:: GIVEN RECORDS ::
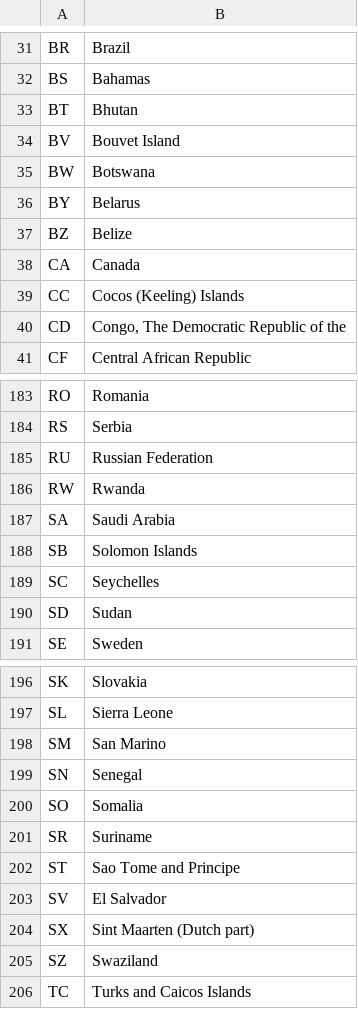
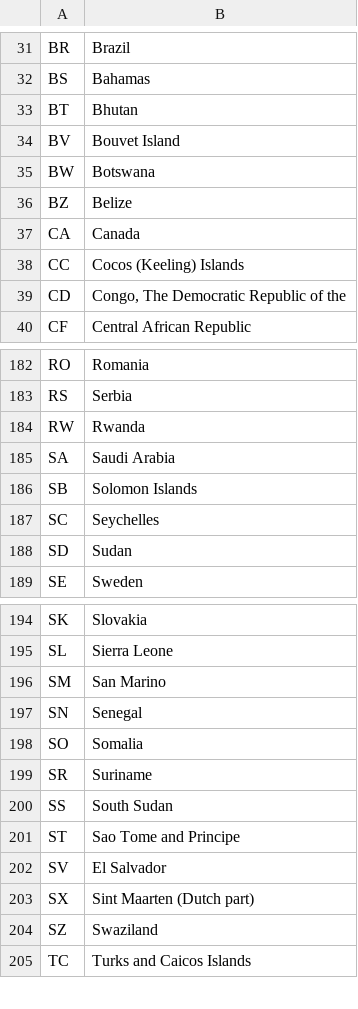
Before and after one commit to sectigo/subject_address_fields, a CSV file: countryName.csv, drawn as a sheet; only a part is shown, gaps mark what is left out.

Commit message:
Add South Sudan; Remove Russia and Belarus; Various other updates.

```diff
--- a/countryName.csv
+++ b/countryName.csv
@@ -35,3 +35,2 @@
 "BW","Botswana"
-"BY","Belarus"
 "BZ","Belize"
@@ -184,3 +183,2 @@
 "RS","Serbia"
-"RU","Russian Federation"
 "RW","Rwanda"
@@ -201,2 +199,3 @@
 "SR","Suriname"
+"SS","South Sudan"
 "ST","Sao Tome and Principe"
```
Also changed, not shown: 1 other file.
:::
_EXERCISE GOAL_
Show every line from the listing above in which the string "file" appears.

_WORKED SOLUTION_
Before and after one commit to sectigo/subject_address_fields, a CSV file: countryName.csv, drawn as a sheet; only a part is shown, gaps mark what is left out.
Also changed, not shown: 1 other file.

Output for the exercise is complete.